In 1900, Henry and his wife are still living on Main Street in Calais. His occupation is with Customs., online database. Year: 1900; Census Place: Calais, Washington, Maine;
Roll: T623_601; E.D. 198; Page: 20A; Record for Henry C. Copeland
I have enlarged the space listing his occupation below.

Detail of Henry C. Copeland's occupation

Possibly Dep. Collector Customs? Let me know in the comments what you think it might be.

In 1910, Henry Clay Copeland is listed as H. C. Copeland on Main Street in Calais., online database. Year: 1910; Census Place: Calais, Washington, Maine;
Roll: T624_547; E.D. 276; Page: 1A; E.D. 276; lines 26-27.
Henry (age 78) and Sarah (age 76) have been married for 50 (actually 51) years and all three children she has given birth to are still living. His occupation is listed as "own income."

He died on November 7, 1912 in Calais, a couple of months shy of turning 81 years old. This death record has lots of great information., database online, Maine Death Records, 1617-1922,
Maine State Archives, Record for Henry C. Copeland
His occupation is listed as Lumbering and Customs. Based on census records, it looks like he worked in the family business of lumbering for much of his life then spent some of his later years working for Customs, which likely was a significant employer in the Calais area, as it is across the St. Croix River from St. Stephen, New Brunswick, Canada.

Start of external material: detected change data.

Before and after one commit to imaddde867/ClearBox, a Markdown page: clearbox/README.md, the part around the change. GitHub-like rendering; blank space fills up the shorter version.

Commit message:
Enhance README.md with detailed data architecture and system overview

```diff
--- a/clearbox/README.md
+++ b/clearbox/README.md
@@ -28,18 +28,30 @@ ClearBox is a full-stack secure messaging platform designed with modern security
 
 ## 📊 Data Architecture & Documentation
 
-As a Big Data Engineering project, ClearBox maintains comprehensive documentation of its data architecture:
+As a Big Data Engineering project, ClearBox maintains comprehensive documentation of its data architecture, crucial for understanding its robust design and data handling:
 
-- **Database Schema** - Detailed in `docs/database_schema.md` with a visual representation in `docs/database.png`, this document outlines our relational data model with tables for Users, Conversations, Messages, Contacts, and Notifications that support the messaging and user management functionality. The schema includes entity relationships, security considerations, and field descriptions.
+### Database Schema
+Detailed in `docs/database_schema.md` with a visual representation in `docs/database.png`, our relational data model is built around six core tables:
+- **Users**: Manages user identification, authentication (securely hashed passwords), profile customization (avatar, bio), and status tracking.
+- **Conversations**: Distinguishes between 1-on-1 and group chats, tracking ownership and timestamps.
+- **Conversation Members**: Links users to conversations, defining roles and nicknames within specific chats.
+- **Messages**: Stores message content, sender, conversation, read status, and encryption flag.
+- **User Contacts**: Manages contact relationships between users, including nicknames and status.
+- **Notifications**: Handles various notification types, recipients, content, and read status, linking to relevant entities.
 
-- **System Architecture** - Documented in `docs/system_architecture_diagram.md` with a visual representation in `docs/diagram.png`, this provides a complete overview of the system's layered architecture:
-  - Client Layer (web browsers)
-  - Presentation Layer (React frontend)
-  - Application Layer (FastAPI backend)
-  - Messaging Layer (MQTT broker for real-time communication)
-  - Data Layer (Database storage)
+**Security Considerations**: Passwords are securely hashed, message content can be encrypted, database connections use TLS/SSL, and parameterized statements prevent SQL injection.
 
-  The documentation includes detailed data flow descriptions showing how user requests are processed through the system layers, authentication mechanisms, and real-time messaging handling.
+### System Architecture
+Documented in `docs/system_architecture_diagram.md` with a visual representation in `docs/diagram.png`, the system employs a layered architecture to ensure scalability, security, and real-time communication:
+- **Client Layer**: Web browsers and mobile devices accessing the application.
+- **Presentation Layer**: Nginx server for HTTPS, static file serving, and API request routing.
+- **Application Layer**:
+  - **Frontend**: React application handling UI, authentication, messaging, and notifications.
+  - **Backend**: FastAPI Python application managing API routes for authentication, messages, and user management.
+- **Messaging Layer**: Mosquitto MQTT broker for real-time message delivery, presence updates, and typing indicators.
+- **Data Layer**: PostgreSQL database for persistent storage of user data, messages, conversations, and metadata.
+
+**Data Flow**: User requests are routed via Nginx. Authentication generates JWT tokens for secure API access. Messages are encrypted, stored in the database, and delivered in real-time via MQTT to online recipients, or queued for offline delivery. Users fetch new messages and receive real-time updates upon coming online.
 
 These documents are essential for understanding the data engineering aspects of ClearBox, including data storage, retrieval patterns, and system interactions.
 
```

My descent from Henry Clay Copeland > Lowell Copeland > Lowell Townsend Copeland > my mother > me.

[1] Much of my knowledge of the Copeland Family history from the nineteenth century and before comes from The Copeland Family: A Copeland Genealogy by Warren Turner Copeland, published by The Tuttle Publishing Company, Rutland, Vt. in 1937.

[2] Much of my knowledge of the Lowell Family history from the nineteenth century and before comes from The Historic Genealogy of the Lowells of America from 1639 to 1899 by Delmar R. Lowell, published by The Tuttle Publishing Company, Rutland, Vt. in 1899. 

Workday Wednesday is a daily blogging prompt from GeneaBloggers, the genealogy community’s resource for blogging. It is used by many genealogy bloggers to help them tell stories of their ancestors.


  1. I think that debt collector is a good guess. There is so much rich information in census records.

  2. I found a memorial on FindAGrave for him and the person who set up the memorial did a little research and suggested Deputy Collector Customs.

    Thanks for reading and commenting, Sheryl.